Molly Fox obviously spends some time in a different world. She she sent me some vital information about that world and asked me to paint something from it.
Here is part of her long request:
There is a hamster who is the founder of the (scholarly research) institute. There's a chipmunk who's his right hand man, he's the administrator and tech guy. There is a green rabbit who speaks bird. They are cute but serious.
This is a lot of characters. I figured I'd better narrow it down because I didn't want to go super miniature. The rabbit speaking bird was intriguing. Somehow translating bird language is part of the research? I don't know, but that seemed the direction to go. It implies an action.
My first reaction was that it would look like children's book. Maybe Frog and Toadish. But, why do all crazy stories have to be geared toward children? I thought it would be more interesting do some pleasing designy thing with this. However, when I made the bird, I instinctively went a little expressionistic and I didn't want to turn back. I landed somewhere strange.
The rabbit is very detailed, the bird cruder, visible sound waves, a stylized yellow sky. Maybe kind of a mess, but I think there is a charm to it. I like the outcome but I feel I should know better.
So far, I've made about thirty paintings for people through this blog and, as far as I know, everyone has been happy with what I've done. ...But this can only go on forever, right? Someone is bound to be upset about the painting I make them. I'm bound to get something wrong or interpret subject matter in a way that they find objectionable. I guess that is just the risk you take. I'll be sure to post any mean comments I may get in the future. (Hopefully not from Molly).
Thank you, Molly! I hope this brings some new inspiration to the mythology you've been creating. ...or at least ...you like it.
21 September 2009
Several months ago I donated a Panda Gift Certificate to a silent auction benefiting The Bridge for Youth, a shelter for homeless and runaway youth, located in South Minneapolis. Jeremie Holmes was kind enough to support this organization and purchased the certificate.
Here is his request:
Jeremie and his partner vacationed in Key West this last May and wanted something to remind them of their trip. He gave me some words as a guide "smiles, sunsets, love, adventure..." and so on. Nothing very specific.
I've never been to Key West. I started my process by looking up pictures and information about the island. I was instantly grabbed by an article about Earnest Hemingway's inbred cats whose descendants live on his former Key West estate. There are about 50 of them. Many have six or seven toes on each paw. There is a special legal protection extended to them. Really. ...but this wasn't what I was asked to paint.
I quickly found it hard to create a memory for a trip that I wasn't on. If I went too literal, I would get things wrong. Record memories as they weren't. I thought it would be better to make something vague that might provoke memory.

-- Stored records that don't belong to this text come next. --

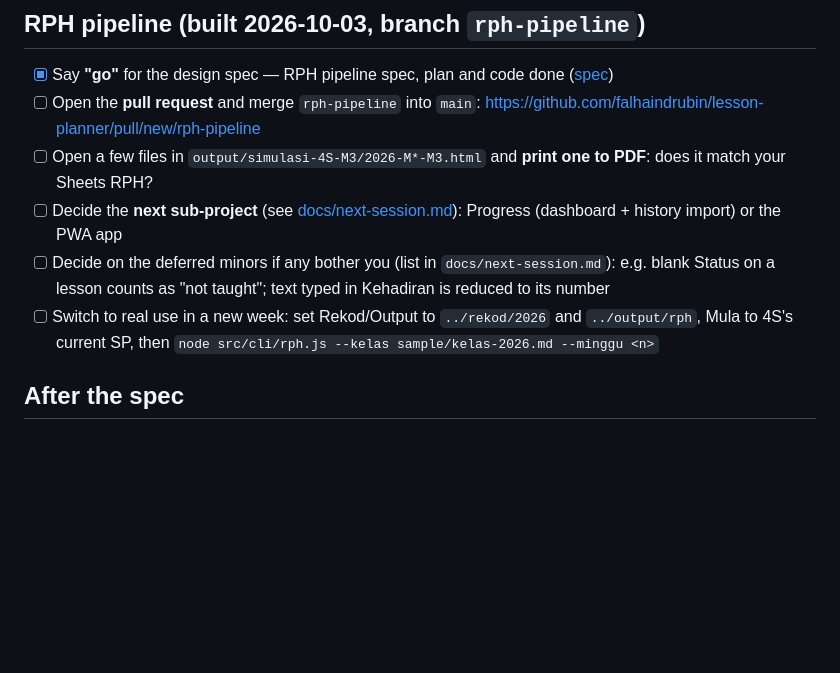
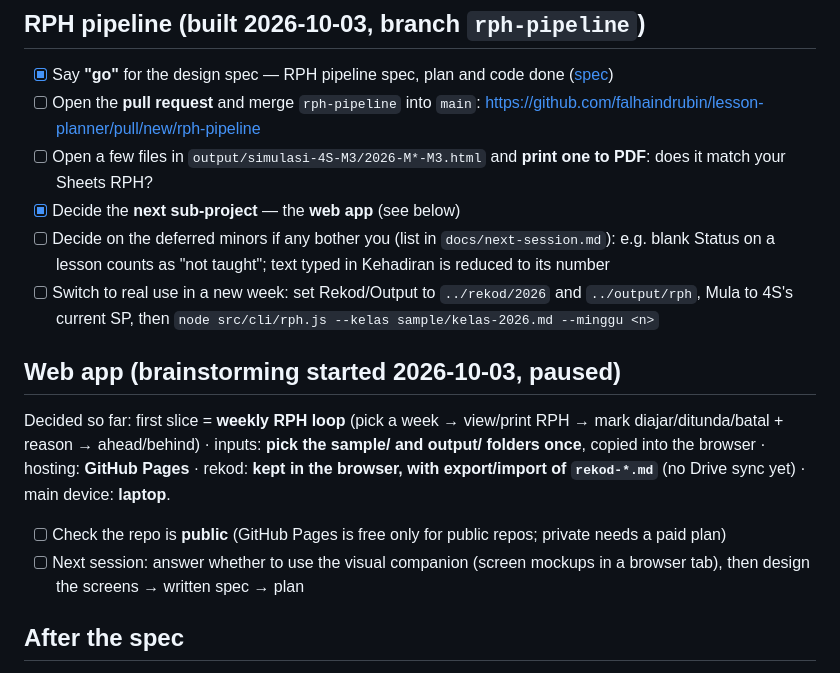
Before and after one commit to falhaindrubin/lesson-planner, a Markdown page: TODO.md, the part around the change. Drawn GitHub-style; blank space fills up the shorter version.

```diff
--- a/TODO.md
+++ b/TODO.md
@@ -20,9 +20,14 @@ Things for **me (the teacher)** to do. Decisions and background: [docs/discussio
 - [x] Say **"go"** for the design spec — RPH pipeline spec, plan and code done ([spec](docs/superpowers/specs/2026-10-03-rph-pipeline-design.md))
 - [ ] Open the **pull request** and merge `rph-pipeline` into `main`: https://github.com/falhaindrubin/lesson-planner/pull/new/rph-pipeline
 - [ ] Open a few files in `output/simulasi-4S-M3/2026-M*-M3.html` and **print one to PDF**: does it match your Sheets RPH?
-- [ ] Decide the **next sub-project** (see [docs/next-session.md](docs/next-session.md)): Progress (dashboard + history import) or the PWA app
+- [x] Decide the **next sub-project** — the **web app** (see below)
 - [ ] Decide on the deferred minors if any bother you (list in `docs/next-session.md`): e.g. blank Status on a lesson counts as "not taught"; text typed in Kehadiran is reduced to its number
 - [ ] Switch to real use in a new week: set Rekod/Output to `../rekod/2026` and `../output/rph`, Mula to 4S's current SP, then `node src/cli/rph.js --kelas sample/kelas-2026.md --minggu <n>`
+
+## Web app (brainstorming started 2026-10-03, paused)
+Decided so far: first slice = **weekly RPH loop** (pick a week → view/print RPH → mark diajar/ditunda/batal + reason → ahead/behind) · inputs: **pick the sample/ and output/ folders once**, copied into the browser · hosting: **GitHub Pages** · rekod: **kept in the browser, with export/import of `rekod-*.md`** (no Drive sync yet) · main device: **laptop**.
+- [ ] Check the repo is **public** (GitHub Pages is free only for public repos; private needs a paid plan)
+- [ ] Next session: answer whether to use the visual companion (screen mockups in a browser tab), then design the screens → written spec → plan
 
 ## After the spec
 - [x] Convert **one of each** input to markdown and drop it in `sample/` (done early, 2026-10-02; recheck once the spec fixes the formats):
```
Also changed, not shown: docs/discussion.md (+10 -0 lines), docs/next-session.md (+13 -0 lines).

Create a mood that may relate to a trip to Key West.
I found some aerial views of the island online that I liked and decided to print them to study. The color ink cartridge on my printer was low, so, they came out kind of washed out and with strange colors. This looked like memory to me.
After painting a very blurry, soft organic island shape, I decided to add lines to suggest buildings and roads. Bustling Key West shouldn't look desolate, right?
I spent a very long time on this painting, working very instinctively, not thinking to much in a logical way, just feeling my way through it.
...I just realized the image looks a little like a single celled organism. I don't know why, but this seems appropriate.
Speaking of trips, last weekend my family and I went to Chicago for the opening of Neolaia/Pathos: new.youth.passion. at the National Hellenic Museum. (I have three paintings in this show.) It was a great experience and the show is very well done...and, more importantly, interesting. The exhibition is running through January 9th, 2010. If you find yourself in the Chicago area, stop by. I love the Hellenic Museum!
Thank you to Curators Diane Katsiaficas and Mary Antonakos.
...and Thank You Jeremie Holmes for this opportunity to paint for you ... and for your support of The Bridge.